» **Task brief**: Within this material, find every line where the string "satwa" appears, and copy it out.

» **Given records**:
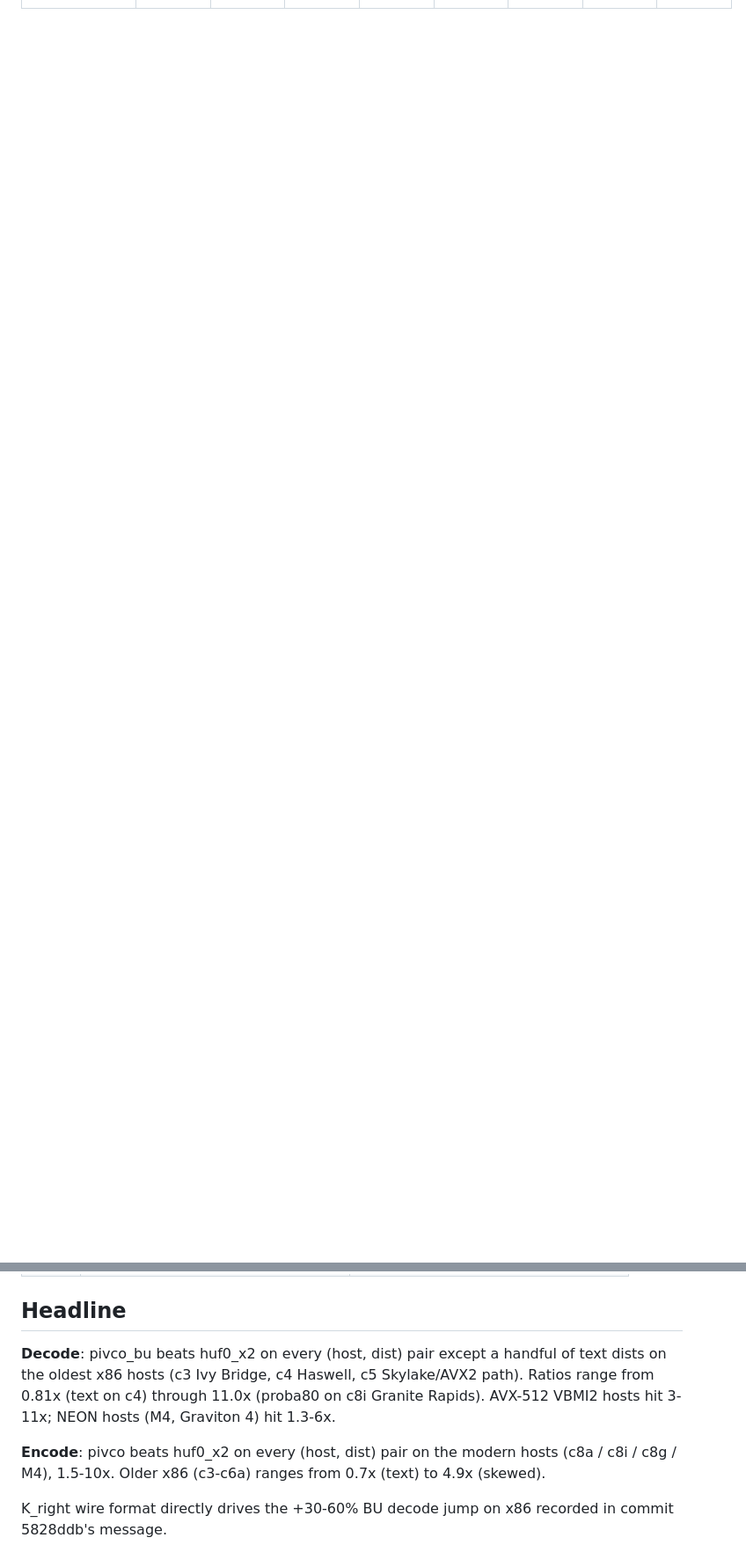
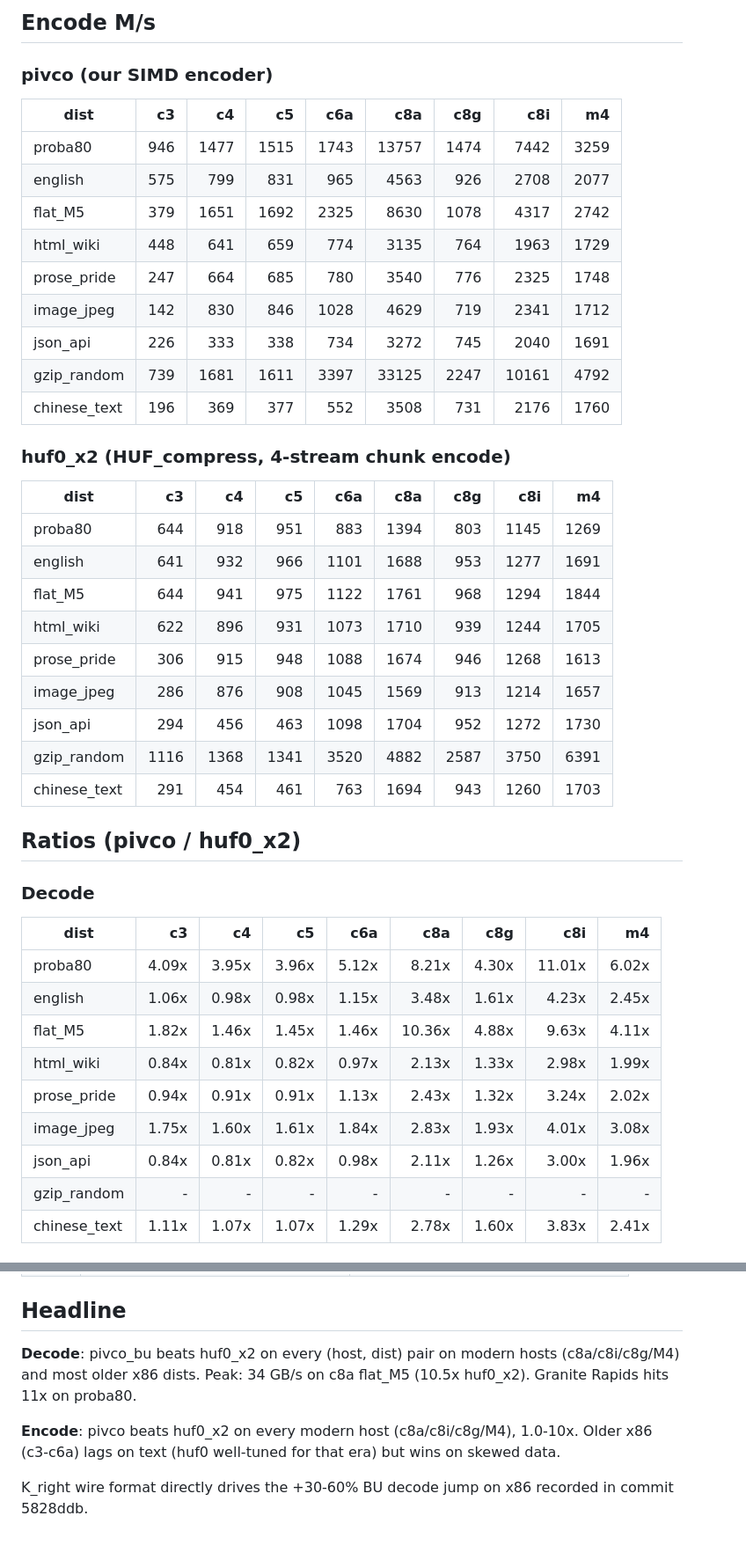
Before and after one commit to MarcinZukowski/pivco-huffman, a Markdown page: results/SUMMARY-20260512-kr-landing.md, 2 parts joined by grey strips. Shown at 88% size. Drawn GitHub-style; blank space fills up the shorter version.

```diff
--- a/results/SUMMARY-20260512-kr-landing.md
+++ b/results/SUMMARY-20260512-kr-landing.md
@@ -41,0 +59,46 @@ pivco_bu = our bottom-up tree_merge decoder with K_right header inline.
+## Encode M/s
+
+### pivco (our SIMD encoder)
+
+| dist | c3 | c4 | c5 | c6a | c8a | c8g | c8i | m4 |
+|---| ---:| ---:| ---:| ---:| ---:| ---:| ---:| ---:|
+| proba80 | 946 | 1477 | 1515 | 1743 | 13757 | 1474 | 7442 | 3259 |
+| english | 575 | 799 | 831 | 965 | 4563 | 926 | 2708 | 2077 |
+| flat_M5 | 379 | 1651 | 1692 | 2325 | 8630 | 1078 | 4317 | 2742 |
+| html_wiki | 448 | 641 | 659 | 774 | 3135 | 764 | 1963 | 1729 |
+| prose_pride | 247 | 664 | 685 | 780 | 3540 | 776 | 2325 | 1748 |
+| image_jpeg | 142 | 830 | 846 | 1028 | 4629 | 719 | 2341 | 1712 |
+| json_api | 226 | 333 | 338 | 734 | 3272 | 745 | 2040 | 1691 |
+| gzip_random | 739 | 1681 | 1611 | 3397 | 33125 | 2247 | 10161 | 4792 |
+| chinese_text | 196 | 369 | 377 | 552 | 3508 | 731 | 2176 | 1760 |
+
+### huf0_x2 (HUF_compress, 4-stream chunk encode)
+
+| dist | c3 | c4 | c5 | c6a | c8a | c8g | c8i | m4 |
+|---| ---:| ---:| ---:| ---:| ---:| ---:| ---:| ---:|
+| proba80 | 644 | 918 | 951 | 883 | 1394 | 803 | 1145 | 1269 |
+| english | 641 | 932 | 966 | 1101 | 1688 | 953 | 1277 | 1691 |
+| flat_M5 | 644 | 941 | 975 | 1122 | 1761 | 968 | 1294 | 1844 |
+| html_wiki | 622 | 896 | 931 | 1073 | 1710 | 939 | 1244 | 1705 |
+| prose_pride | 306 | 915 | 948 | 1088 | 1674 | 946 | 1268 | 1613 |
+| image_jpeg | 286 | 876 | 908 | 1045 | 1569 | 913 | 1214 | 1657 |
+| json_api | 294 | 456 | 463 | 1098 | 1704 | 952 | 1272 | 1730 |
+| gzip_random | 1116 | 1368 | 1341 | 3520 | 4882 | 2587 | 3750 | 6391 |
+| chinese_text | 291 | 454 | 461 | 763 | 1694 | 943 | 1260 | 1703 |
+
+## Ratios (pivco / huf0_x2)
+
+### Decode
+
+| dist | c3 | c4 | c5 | c6a | c8a | c8g | c8i | m4 |
+|---| ---:| ---:| ---:| ---:| ---:| ---:| ---:| ---:|
+| proba80 | 4.09x | 3.95x | 3.96x | 5.12x | 8.21x | 4.30x | 11.01x | 6.02x |
+| english | 1.06x | 0.98x | 0.98x | 1.15x | 3.48x | 1.61x | 4.23x | 2.45x |
+| flat_M5 | 1.82x | 1.46x | 1.45x | 1.46x | 10.36x | 4.88x | 9.63x | 4.11x |
+| html_wiki | 0.84x | 0.81x | 0.82x | 0.97x | 2.13x | 1.33x | 2.98x | 1.99x |
+| prose_pride | 0.94x | 0.91x | 0.91x | 1.13x | 2.43x | 1.32x | 3.24x | 2.02x |
+| image_jpeg | 1.75x | 1.60x | 1.61x | 1.84x | 2.83x | 1.93x | 4.01x | 3.08x |
+| json_api | 0.84x | 0.81x | 0.82x | 0.98x | 2.11x | 1.26x | 3.00x | 1.96x |
+| gzip_random | - | - | - | - | - | - | - | - |
+| chinese_text | 1.11x | 1.07x | 1.07x | 1.29x | 2.78x | 1.60x | 3.83x | 2.41x |
+
@@ -55,15 +131,13 @@ pivco_bu = our bottom-up tree_merge decoder with K_right header inline.
 
 ## Headline
 
-**Decode**: pivco_bu beats huf0_x2 on every (host, dist) pair except
-a handful of text dists on the oldest x86 hosts (c3 Ivy Bridge, c4
-Haswell, c5 Skylake/AVX2 path).  Ratios range from 0.81x (text on c4)
-through 11.0x (proba80 on c8i Granite Rapids).  AVX-512 VBMI2 hosts
-hit 3-11x; NEON hosts (M4, Graviton 4) hit 1.3-6x.
+**Decode**: pivco_bu beats huf0_x2 on every (host, dist) pair on modern
+hosts (c8a/c8i/c8g/M4) and most older x86 dists.  Peak: 34 GB/s on c8a
+flat_M5 (10.5x huf0_x2).  Granite Rapids hits 11x on proba80.
 
-**Encode**: pivco beats huf0_x2 on every (host, dist) pair on the
-modern hosts (c8a / c8i / c8g / M4), 1.5-10x.  Older x86 (c3-c6a)
-ranges from 0.7x (text) to 4.9x (skewed).
+**Encode**: pivco beats huf0_x2 on every modern host (c8a/c8i/c8g/M4),
+1.0-10x.  Older x86 (c3-c6a) lags on text (huf0 well-tuned for that
+era) but wins on skewed data.
 
 K_right wire format directly drives the +30-60% BU decode jump on x86
-recorded in commit 5828ddb's message.
+recorded in commit 5828ddb.
```
Also changed, not shown: other parts of results/SUMMARY-20260512-kr-landing.md (+55 -25 lines).
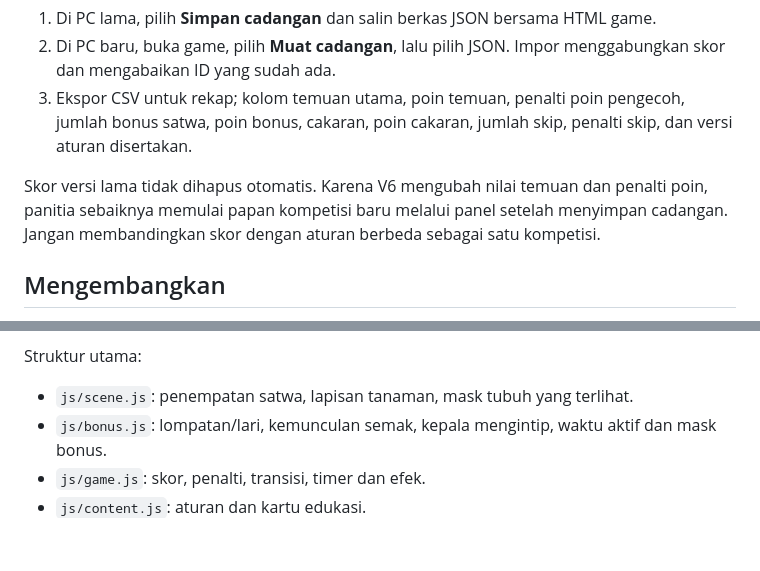
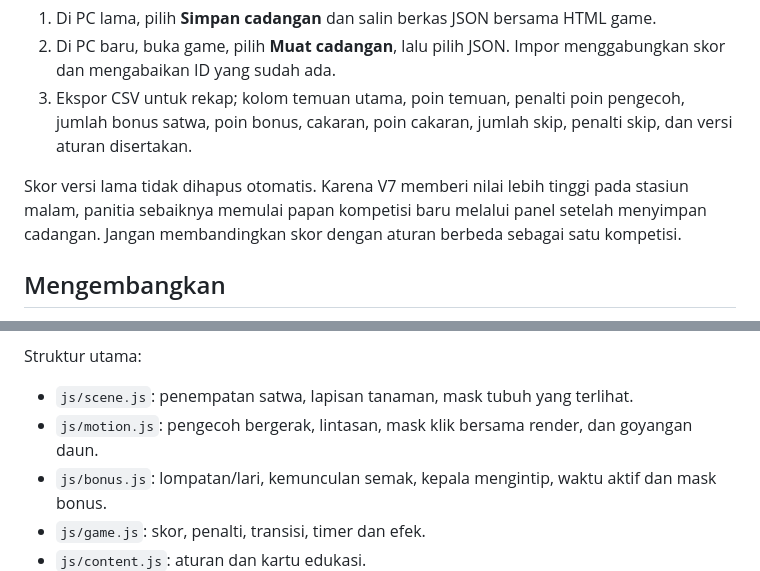
Before and after one commit to sandosimbolon88-gif/gamesBaktiBCAMacanTutul, a Markdown page: README.md, 2 parts joined by grey strips. Rendered like a GitHub page; blank space fills up the shorter version.

```diff
--- a/README.md
+++ b/README.md
@@ -71,7 +88,7 @@ Skor hanya tersimpan di browser/perangkat tersebut. Untuk pindah PC:
 2. Di PC baru, buka game, pilih **Muat cadangan**, lalu pilih JSON. Impor menggabungkan skor dan mengabaikan ID yang sudah ada.
 3. Ekspor CSV untuk rekap; kolom temuan utama, poin temuan, penalti poin pengecoh, jumlah bonus satwa, poin bonus, cakaran, poin cakaran, jumlah skip, penalti skip, dan versi aturan disertakan.
 
-Skor versi lama tidak dihapus otomatis. Karena V6 mengubah nilai temuan dan penalti poin, panitia sebaiknya memulai papan kompetisi baru melalui panel setelah menyimpan cadangan. Jangan membandingkan skor dengan aturan berbeda sebagai satu kompetisi.
+Skor versi lama tidak dihapus otomatis. Karena V7 memberi nilai lebih tinggi pada stasiun malam, panitia sebaiknya memulai papan kompetisi baru melalui panel setelah menyimpan cadangan. Jangan membandingkan skor dengan aturan berbeda sebagai satu kompetisi.
 
 ## Mengembangkan
 
@@ -100,6 +117,7 @@ Gunakan `CHROMIUM_PATH` jika executable bukan `/usr/bin/chromium`; gunakan `JSMT
 Struktur utama:
 
 - `js/scene.js`: penempatan satwa, lapisan tanaman, mask tubuh yang terlihat.
+- `js/motion.js`: pengecoh bergerak, lintasan, mask klik bersama render, dan goyangan daun.
 - `js/bonus.js`: lompatan/lari, kemunculan semak, kepala mengintip, waktu aktif dan mask bonus.
 - `js/game.js`: skor, penalti, transisi, timer dan efek.
 - `js/content.js`: aturan dan kartu edukasi.
```
Also changed, not shown: other parts of README.md (+23 -6 lines), docs/EXPO-RELEASE.md (+13 -5 lines), docs/pose-pengecoh.png, 16 other files.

» **Solution below**:
 3. Ekspor CSV untuk rekap; kolom temuan utama, poin temuan, penalti poin pengecoh, jumlah bonus satwa, poin bonus, cakaran, poin cakaran, jumlah skip, penalti skip, dan versi aturan disertakan.
 - `js/scene.js`: penempatan satwa, lapisan tanaman, mask tubuh yang terlihat.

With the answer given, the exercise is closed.